Life in New York
In New York, Adriana worked for Voice of America, first conducting celebrity interviews, later earning roles in plays and soap operas. She often depended on the help of other immigrant families to watch the children. The performances were broadcast overseas, offering reassurance to her Italian relatives.
Though her husband was part of director Arturo Toscaninis famed NBC Symphony, it wasnt until he accepted a position as head of the string department at the Cleveland Institute of Music that the family gained much financial footing. Once in Ohio, Adriana settled into life as a wife and mother. She was able to rekindle her passion for ballet a girlhood hobby. No longer a member of the gentry, she could teach professionally without worrying about keeping up appearances.
When they moved to Durham in 1964, her family believes she was the first to teach ballet in the city limits. She offered classes at Allied Arts, now the Durham Arts Council, for beginners, advanced dancers, and adults who sought to resume dance.
Her husbands acceptance of the position at Duke allowed him to found a string quartet. The Ciompi Family Quartet still plays today, and Adriana was deeply involved, said Fred Raimi, the groups cellist since 1974.
The quartet in those days was very much like a family. And Giorgio and Adriana filled the role of parents, Raimi said. She had a capacity for great fun.
When the N.C. School of the Arts was founded, she and Giorgio were called on to make possible a summer trip to Siena, Italy. For three years starting in the late 1960s, they shepherded dozens of young musicians through the hills of Italy, helping the school gain national recognition as a conservatory program.
Her family marvels at all the ways in which she was able to make the best of things. She was strong but flexible, stoic but loving. During her final years living at Croasdaile Heritage House in Durham, she became known for her acts of service and kindness toward others.

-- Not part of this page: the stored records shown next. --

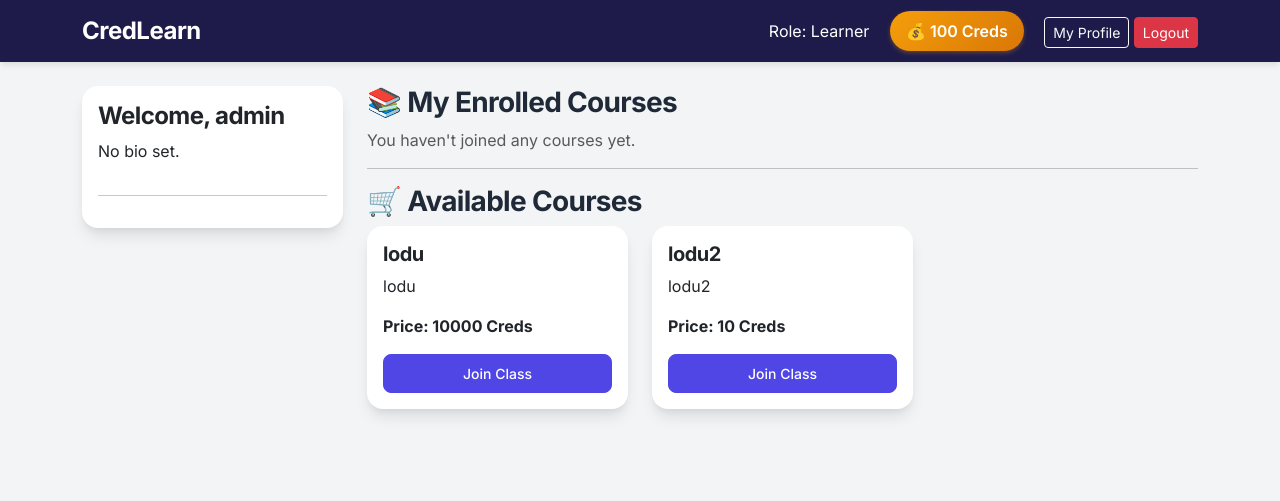
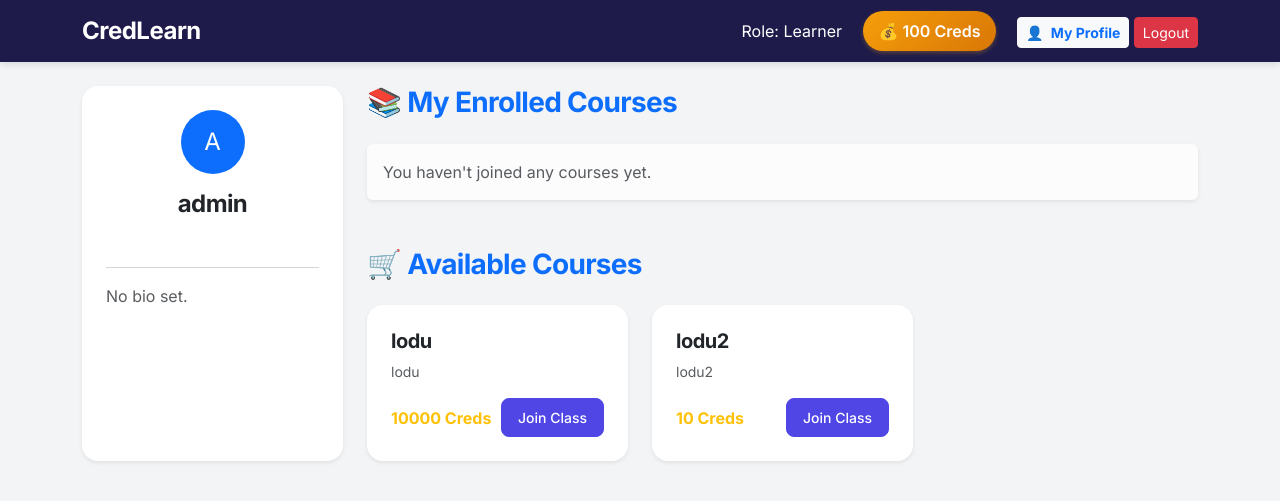
Before and after one commit to shivanshsahucse2024-cloud/CredLearn, a Django app: page / in a window 1280 px wide. Shown: the top 501 px of the page. Run offline with Django 5.2, Linux system fonts and the light colour scheme; a user stored in the database is signed in; data comes from the database, SQL or seed files in the repository; both versions use the stored data as it was after the commit.

Commit message:
frontend improved

```diff
--- a/core/templates/base.html
+++ b/core/templates/base.html
@@ -29,7 +29,9 @@
                 {% if user.is_authenticated %}
                 <span class="text-white me-3">Role: {% if user.is_teacher %}Teacher{% else %}Learner{% endif %}</span>
                 <span class="creds-badge me-3">💰 {{ user.creds }} Creds</span>
-                <a href="{% url 'profile' %}" class="btn btn-outline-light btn-sm">My Profile</a>
+                <a href="{% url 'profile' %}" class="btn btn-light btn-sm fw-bold text-primary">
+                    <span class="me-1">👤</span> My Profile
+                </a>
                 <form action="{% url 'logout' %}" method="post" style="display:inline;">
                     {% csrf_token %}
                     <button type="submit" class="btn btn-danger btn-sm">Logout</button>
--- a/core/templates/core/dashboard.html
+++ b/core/templates/core/dashboard.html
@@ -1,15 +1,27 @@
 {% extends 'base.html' %}
 
 {% block content %}
-<div class="row">
+<div class="row g-4">
     <!-- Sidebar / User Info -->
     <div class="col-md-3">
-        <div class="card p-3">
-            <h4>Welcome, {{ user.username }}</h4>
-            <p>{{ user.bio|default:"No bio set." }}</p>
-            <hr>
+        <div class="card p-4 shadow-sm border-0 h-100">
+            <div class="text-center mb-3">
+                <div class="bg-primary text-white rounded-circle d-inline-flex align-items-center justify-content-center mb-3"
+                    style="width: 64px; height: 64px; font-size: 24px;">
+                    {{ user.username|make_list|first|upper }}
+                </div>
+                <h4 class="fw-bold">{{ user.username }}</h4>
+                <p class="text-muted small">{{ user.email }}</p>
+            </div>
+            <hr class="text-muted">
+            <p class="text-muted">{{ user.bio|default:"No bio set." }}</p>
+
             {% if user.is_teacher %}
-            <a href="{% url 'create_course' %}" class="btn btn-success w-100 mb-2">+ Create Course</a>
+            <div class="mt-auto">
+                <a href="{% url 'create_course' %}" class="btn btn-success w-100 fw-bold shadow-sm">
+                    <span class="me-2">+</span>Create Course
+                </a>
+            </div>
             {% endif %}
         </div>
     </div>
@@ -18,50 +30,61 @@
     <div class="col-md-9">
 
         <!-- Section: Courses I am Enrolled In -->
-        <h3>📚 My Enrolled Courses</h3>
+        <h3 class="fw-bold mb-4 text-primary">📚 My Enrolled Courses</h3>
         {% if my_courses %}
-        <div class="row">
+        <div class="row g-4 mb-5">
             {% for course in my_courses %}
             <div class="col-md-4">
-                <div class="card p-3 h-100 bg-light">
-                    <h5>{{ course.title }}</h5>
-                    <p class="small text-muted">Teacher: {{ course.teacher }}</p>
-                    <button class="btn btn-secondary btn-sm" disabled>Enrolled</button>
+                <div class="card p-4 h-100 border-0 shadow-sm bg-white">
+                    <h5 class="fw-bold">{{ course.title }}</h5>
+                    <p class="small text-muted mb-3">Teacher: {{ course.teacher }}</p>
+                    <div class="mt-auto">
+                        <button class="btn btn-secondary btn-sm w-100" disabled>Enrolled</button>
+                    </div>
                 </div>
             </div>
             {% endfor %}
         </div>
         {% else %}
-        <p class="text-muted">You haven't joined any courses yet.</p>
+        <div class="alert alert-light border-0 shadow-sm mb-5">
+            <p class="mb-0 text-muted">You haven't joined any courses yet.</p>
+        </div>
         {% endif %}
 
-        <hr>
-
         <!-- Section: Courses Available to Join -->
-        <h3>🛒 Available Courses</h3>
-        <div class="row">
+        <h3 class="fw-bold mb-4 text-primary">🛒 Available Courses</h3>
+        <div class="row g-4">
             {% for course in available_courses %}
             <div class="col-md-4">
-                <div class="card p-3 h-100">
-                    <h5>{{ course.title }}</h5>
-                    <p>{{ course.description|truncatechars:50 }}</p>
-                    <p><strong>Price: {{ course.price }} Creds</strong></p>
-                    <a href="{% url 'join_course' course.id %}" class="btn btn-primary btn-sm">Join Class</a>
+                <div class="card p-4 h-100 border-0 shadow-sm">
+                    <h5 class="fw-bold">{{ course.title }}</h5>
+                    <p class="text-muted small mb-3">{{ course.description|truncatechars:80 }}</p>
+                    <div class="mt-auto d-flex justify-content-between align-items-center">
+                        <span class="fw-bold text-warning">{{ course.price }} Creds</span>
+                        <a href="{% url 'join_course' course.id %}" class="btn btn-primary btn-sm px-3">Join Class</a>
+                    </div>
                 </div>
             </div>
             {% empty %}
-            <p class="text-muted">No new courses available right now.</p>
+            <div class="col-12">
+                <p class="text-muted">No new courses available right now.</p>
+            </div>
             {% endfor %}
         </div>
 
         {% if user.is_teacher and teaching_courses %}
-        <hr>
-        <h3>🎓 Courses I Teach</h3>
-        <ul>
-            {% for course in teaching_courses %}
-            <li>{{ course.title }} ({{ course.students.count }} students)</li>
-            {% endfor %}
-        </ul>
+        <hr class="my-5">
+        <h3 class="fw-bold mb-4 text-primary">🎓 Courses I Teach</h3>
+        <div class="card p-4 border-0 shadow-sm">
+            <ul class="list-group list-group-flush">
+                {% for course in teaching_courses %}
+                <li class="list-group-item d-flex justify-content-between align-items-center border-0 px-0">
+                    <span class="fw-medium">{{ course.title }}</span>
+                    <span class="badge bg-primary rounded-pill">{{ course.students.count }} students</span>
+                </li>
+                {% endfor %}
+            </ul>
+        </div>
         {% endif %}
     </div>
 </div>
```
Also changed, not shown: core/templates/core/course_form.html (+7 -4 lines), core/templates/core/profile.html (+25 -9 lines), core/templates/core/profile_edit.html (+13 -8 lines), core/templates/registration/register.html (+8 -4 lines), db.sqlite3.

Its very hard for me to overstate what a facilitator my mother was, Arturo Ciompi said.
I dont think that she ever felt for a moment that she had ever given up anything.